**Exercise details**
The whole listing below needs to be retyped without a single change.

**Material to process**
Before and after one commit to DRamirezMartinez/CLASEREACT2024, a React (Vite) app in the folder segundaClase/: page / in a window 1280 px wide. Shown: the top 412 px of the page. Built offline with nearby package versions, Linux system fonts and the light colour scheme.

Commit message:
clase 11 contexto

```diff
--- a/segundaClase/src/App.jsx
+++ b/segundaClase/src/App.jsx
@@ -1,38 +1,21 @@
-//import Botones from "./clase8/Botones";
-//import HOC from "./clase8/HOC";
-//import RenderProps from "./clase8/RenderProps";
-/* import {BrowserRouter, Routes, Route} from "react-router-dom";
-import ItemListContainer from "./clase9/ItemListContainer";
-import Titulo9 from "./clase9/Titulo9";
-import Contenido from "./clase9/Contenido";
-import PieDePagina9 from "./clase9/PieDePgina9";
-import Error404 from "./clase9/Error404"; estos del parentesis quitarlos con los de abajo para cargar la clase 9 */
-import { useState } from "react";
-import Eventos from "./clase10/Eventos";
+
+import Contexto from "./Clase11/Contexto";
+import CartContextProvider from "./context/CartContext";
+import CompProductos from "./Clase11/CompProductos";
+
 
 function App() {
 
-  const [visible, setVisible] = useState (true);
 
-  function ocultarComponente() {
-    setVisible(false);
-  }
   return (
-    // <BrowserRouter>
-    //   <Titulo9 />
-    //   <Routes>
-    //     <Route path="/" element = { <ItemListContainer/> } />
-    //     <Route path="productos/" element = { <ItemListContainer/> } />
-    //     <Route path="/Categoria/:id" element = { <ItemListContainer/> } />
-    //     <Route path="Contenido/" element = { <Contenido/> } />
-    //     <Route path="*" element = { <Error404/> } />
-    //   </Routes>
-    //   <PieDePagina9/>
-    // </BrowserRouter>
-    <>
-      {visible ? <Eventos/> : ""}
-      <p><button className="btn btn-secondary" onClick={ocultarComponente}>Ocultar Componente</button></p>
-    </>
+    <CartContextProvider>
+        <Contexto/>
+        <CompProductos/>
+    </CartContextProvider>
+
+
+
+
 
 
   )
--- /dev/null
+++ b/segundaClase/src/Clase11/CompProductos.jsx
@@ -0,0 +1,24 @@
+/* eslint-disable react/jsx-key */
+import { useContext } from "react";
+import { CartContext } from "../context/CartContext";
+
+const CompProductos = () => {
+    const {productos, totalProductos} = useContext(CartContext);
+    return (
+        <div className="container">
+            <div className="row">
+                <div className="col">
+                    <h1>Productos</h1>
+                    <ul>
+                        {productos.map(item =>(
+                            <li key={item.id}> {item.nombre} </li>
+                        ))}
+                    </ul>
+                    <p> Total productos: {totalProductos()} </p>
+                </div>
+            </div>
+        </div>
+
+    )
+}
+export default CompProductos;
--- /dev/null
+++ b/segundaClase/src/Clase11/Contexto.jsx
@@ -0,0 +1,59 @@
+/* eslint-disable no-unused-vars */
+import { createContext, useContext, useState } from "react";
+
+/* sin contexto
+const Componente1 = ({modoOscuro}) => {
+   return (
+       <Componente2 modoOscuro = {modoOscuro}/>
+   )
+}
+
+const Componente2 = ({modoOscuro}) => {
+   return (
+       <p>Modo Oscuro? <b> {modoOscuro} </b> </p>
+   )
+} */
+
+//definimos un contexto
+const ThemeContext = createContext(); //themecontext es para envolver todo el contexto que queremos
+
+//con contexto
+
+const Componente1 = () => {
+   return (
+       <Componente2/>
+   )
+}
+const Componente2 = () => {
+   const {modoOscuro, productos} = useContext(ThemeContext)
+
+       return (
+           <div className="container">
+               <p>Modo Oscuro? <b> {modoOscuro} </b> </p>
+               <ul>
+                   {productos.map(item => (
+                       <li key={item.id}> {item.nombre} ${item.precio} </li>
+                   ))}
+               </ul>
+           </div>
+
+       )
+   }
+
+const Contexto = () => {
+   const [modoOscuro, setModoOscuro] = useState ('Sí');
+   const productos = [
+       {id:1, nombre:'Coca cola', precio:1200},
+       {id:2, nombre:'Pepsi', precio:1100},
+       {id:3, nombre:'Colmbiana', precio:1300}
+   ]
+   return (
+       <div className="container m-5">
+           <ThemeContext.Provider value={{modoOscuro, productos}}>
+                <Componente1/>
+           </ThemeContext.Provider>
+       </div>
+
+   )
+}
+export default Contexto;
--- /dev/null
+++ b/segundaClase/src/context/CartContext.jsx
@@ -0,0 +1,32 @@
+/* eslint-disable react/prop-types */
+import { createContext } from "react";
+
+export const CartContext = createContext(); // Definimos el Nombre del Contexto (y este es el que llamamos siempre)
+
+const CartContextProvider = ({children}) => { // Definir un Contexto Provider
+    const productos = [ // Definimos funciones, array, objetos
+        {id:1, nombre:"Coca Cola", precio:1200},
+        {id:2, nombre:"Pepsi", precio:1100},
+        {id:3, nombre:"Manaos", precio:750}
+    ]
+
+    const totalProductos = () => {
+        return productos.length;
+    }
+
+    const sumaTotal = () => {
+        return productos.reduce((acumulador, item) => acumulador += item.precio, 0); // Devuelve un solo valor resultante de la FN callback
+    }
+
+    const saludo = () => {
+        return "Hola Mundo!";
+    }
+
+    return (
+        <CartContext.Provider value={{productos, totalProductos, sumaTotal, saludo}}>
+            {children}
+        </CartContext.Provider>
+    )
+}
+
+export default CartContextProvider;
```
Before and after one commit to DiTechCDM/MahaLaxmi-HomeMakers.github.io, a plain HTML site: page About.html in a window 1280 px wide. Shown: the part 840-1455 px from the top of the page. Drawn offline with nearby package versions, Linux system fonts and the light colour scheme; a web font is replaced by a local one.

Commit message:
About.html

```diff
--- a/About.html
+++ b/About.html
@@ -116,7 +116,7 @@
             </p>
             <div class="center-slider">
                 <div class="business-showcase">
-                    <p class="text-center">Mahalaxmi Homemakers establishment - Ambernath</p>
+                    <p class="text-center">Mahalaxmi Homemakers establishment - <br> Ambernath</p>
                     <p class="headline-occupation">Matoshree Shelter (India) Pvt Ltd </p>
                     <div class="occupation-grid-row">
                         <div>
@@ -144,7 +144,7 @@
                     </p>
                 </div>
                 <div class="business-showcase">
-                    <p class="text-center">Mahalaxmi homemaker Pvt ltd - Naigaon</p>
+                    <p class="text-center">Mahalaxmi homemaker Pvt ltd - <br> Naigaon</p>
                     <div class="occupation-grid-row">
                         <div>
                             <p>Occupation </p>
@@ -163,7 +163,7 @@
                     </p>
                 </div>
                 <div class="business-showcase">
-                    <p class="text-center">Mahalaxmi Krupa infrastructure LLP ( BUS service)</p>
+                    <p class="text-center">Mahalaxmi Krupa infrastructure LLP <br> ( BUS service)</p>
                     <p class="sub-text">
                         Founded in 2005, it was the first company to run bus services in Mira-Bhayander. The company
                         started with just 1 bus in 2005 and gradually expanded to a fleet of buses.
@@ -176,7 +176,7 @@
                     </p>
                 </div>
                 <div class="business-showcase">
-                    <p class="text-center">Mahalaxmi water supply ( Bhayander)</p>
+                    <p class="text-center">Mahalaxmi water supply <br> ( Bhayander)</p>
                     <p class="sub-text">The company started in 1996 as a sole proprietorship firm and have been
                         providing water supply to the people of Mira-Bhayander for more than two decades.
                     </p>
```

**Expected answer**
Before and after one commit to DRamirezMartinez/CLASEREACT2024, a React (Vite) app in the folder segundaClase/: page / in a window 1280 px wide. Shown: the top 412 px of the page. Built offline with nearby package versions, Linux system fonts and the light colour scheme.

Commit message:
clase 11 contexto

```diff
--- a/segundaClase/src/App.jsx
+++ b/segundaClase/src/App.jsx
@@ -1,38 +1,21 @@
-//import Botones from "./clase8/Botones";
-//import HOC from "./clase8/HOC";
-//import RenderProps from "./clase8/RenderProps";
-/* import {BrowserRouter, Routes, Route} from "react-router-dom";
-import ItemListContainer from "./clase9/ItemListContainer";
-import Titulo9 from "./clase9/Titulo9";
-import Contenido from "./clase9/Contenido";
-import PieDePagina9 from "./clase9/PieDePgina9";
-import Error404 from "./clase9/Error404"; estos del parentesis quitarlos con los de abajo para cargar la clase 9 */
-import { useState } from "react";
-import Eventos from "./clase10/Eventos";
+
+import Contexto from "./Clase11/Contexto";
+import CartContextProvider from "./context/CartContext";
+import CompProductos from "./Clase11/CompProductos";
+
 
 function App() {
 
-  const [visible, setVisible] = useState (true);
 
-  function ocultarComponente() {
-    setVisible(false);
-  }
   return (
-    // <BrowserRouter>
-    //   <Titulo9 />
-    //   <Routes>
-    //     <Route path="/" element = { <ItemListContainer/> } />
-    //     <Route path="productos/" element = { <ItemListContainer/> } />
-    //     <Route path="/Categoria/:id" element = { <ItemListContainer/> } />
-    //     <Route path="Contenido/" element = { <Contenido/> } />
-    //     <Route path="*" element = { <Error404/> } />
-    //   </Routes>
-    //   <PieDePagina9/>
-    // </BrowserRouter>
-    <>
-      {visible ? <Eventos/> : ""}
-      <p><button className="btn btn-secondary" onClick={ocultarComponente}>Ocultar Componente</button></p>
-    </>
+    <CartContextProvider>
+        <Contexto/>
+        <CompProductos/>
+    </CartContextProvider>
+
+
+
+
 
 
   )
--- /dev/null
+++ b/segundaClase/src/Clase11/CompProductos.jsx
@@ -0,0 +1,24 @@
+/* eslint-disable react/jsx-key */
+import { useContext } from "react";
+import { CartContext } from "../context/CartContext";
+
+const CompProductos = () => {
+    const {productos, totalProductos} = useContext(CartContext);
+    return (
+        <div className="container">
+            <div className="row">
+                <div className="col">
+                    <h1>Productos</h1>
+                    <ul>
+                        {productos.map(item =>(
+                            <li key={item.id}> {item.nombre} </li>
+                        ))}
+                    </ul>
+                    <p> Total productos: {totalProductos()} </p>
+                </div>
+            </div>
+        </div>
+
+    )
+}
+export default CompProductos;
--- /dev/null
+++ b/segundaClase/src/Clase11/Contexto.jsx
@@ -0,0 +1,59 @@
+/* eslint-disable no-unused-vars */
+import { createContext, useContext, useState } from "react";
+
+/* sin contexto
+const Componente1 = ({modoOscuro}) => {
+   return (
+       <Componente2 modoOscuro = {modoOscuro}/>
+   )
+}
+
+const Componente2 = ({modoOscuro}) => {
+   return (
+       <p>Modo Oscuro? <b> {modoOscuro} </b> </p>
+   )
+} */
+
+//definimos un contexto
+const ThemeContext = createContext(); //themecontext es para envolver todo el contexto que queremos
+
+//con contexto
+
+const Componente1 = () => {
+   return (
+       <Componente2/>
+   )
+}
+const Componente2 = () => {
+   const {modoOscuro, productos} = useContext(ThemeContext)
+
+       return (
+           <div className="container">
+               <p>Modo Oscuro? <b> {modoOscuro} </b> </p>
+               <ul>
+                   {productos.map(item => (
+                       <li key={item.id}> {item.nombre} ${item.precio} </li>
+                   ))}
+               </ul>
+           </div>
+
+       )
+   }
+
+const Contexto = () => {
+   const [modoOscuro, setModoOscuro] = useState ('Sí');
+   const productos = [
+       {id:1, nombre:'Coca cola', precio:1200},
+       {id:2, nombre:'Pepsi', precio:1100},
+       {id:3, nombre:'Colmbiana', precio:1300}
+   ]
+   return (
+       <div className="container m-5">
+           <ThemeContext.Provider value={{modoOscuro, productos}}>
+                <Componente1/>
+           </ThemeContext.Provider>
+       </div>
+
+   )
+}
+export default Contexto;
--- /dev/null
+++ b/segundaClase/src/context/CartContext.jsx
@@ -0,0 +1,32 @@
+/* eslint-disable react/prop-types */
+import { createContext } from "react";
+
+export const CartContext = createContext(); // Definimos el Nombre del Contexto (y este es el que llamamos siempre)
+
+const CartContextProvider = ({children}) => { // Definir un Contexto Provider
+    const productos = [ // Definimos funciones, array, objetos
+        {id:1, nombre:"Coca Cola", precio:1200},
+        {id:2, nombre:"Pepsi", precio:1100},
+        {id:3, nombre:"Manaos", precio:750}
+    ]
+
+    const totalProductos = () => {
+        return productos.length;
+    }
+
+    const sumaTotal = () => {
+        return productos.reduce((acumulador, item) => acumulador += item.precio, 0); // Devuelve un solo valor resultante de la FN callback
+    }
+
+    const saludo = () => {
+        return "Hola Mundo!";
+    }
+
+    return (
+        <CartContext.Provider value={{productos, totalProductos, sumaTotal, saludo}}>
+            {children}
+        </CartContext.Provider>
+    )
+}
+
+export default CartContextProvider;
```
Before and after one commit to DiTechCDM/MahaLaxmi-HomeMakers.github.io, a plain HTML site: page About.html in a window 1280 px wide. Shown: the part 840-1455 px from the top of the page. Drawn offline with nearby package versions, Linux system fonts and the light colour scheme; a web font is replaced by a local one.

Commit message:
About.html

```diff
--- a/About.html
+++ b/About.html
@@ -116,7 +116,7 @@
             </p>
             <div class="center-slider">
                 <div class="business-showcase">
-                    <p class="text-center">Mahalaxmi Homemakers establishment - Ambernath</p>
+                    <p class="text-center">Mahalaxmi Homemakers establishment - <br> Ambernath</p>
                     <p class="headline-occupation">Matoshree Shelter (India) Pvt Ltd </p>
                     <div class="occupation-grid-row">
                         <div>
@@ -144,7 +144,7 @@
                     </p>
                 </div>
                 <div class="business-showcase">
-                    <p class="text-center">Mahalaxmi homemaker Pvt ltd - Naigaon</p>
+                    <p class="text-center">Mahalaxmi homemaker Pvt ltd - <br> Naigaon</p>
                     <div class="occupation-grid-row">
                         <div>
                             <p>Occupation </p>
@@ -163,7 +163,7 @@
                     </p>
                 </div>
                 <div class="business-showcase">
-                    <p class="text-center">Mahalaxmi Krupa infrastructure LLP ( BUS service)</p>
+                    <p class="text-center">Mahalaxmi Krupa infrastructure LLP <br> ( BUS service)</p>
                     <p class="sub-text">
                         Founded in 2005, it was the first company to run bus services in Mira-Bhayander. The company
                         started with just 1 bus in 2005 and gradually expanded to a fleet of buses.
@@ -176,7 +176,7 @@
                     </p>
                 </div>
                 <div class="business-showcase">
-                    <p class="text-center">Mahalaxmi water supply ( Bhayander)</p>
+                    <p class="text-center">Mahalaxmi water supply <br> ( Bhayander)</p>
                     <p class="sub-text">The company started in 1996 as a sole proprietorship firm and have been
                         providing water supply to the people of Mira-Bhayander for more than two decades.
                     </p>
```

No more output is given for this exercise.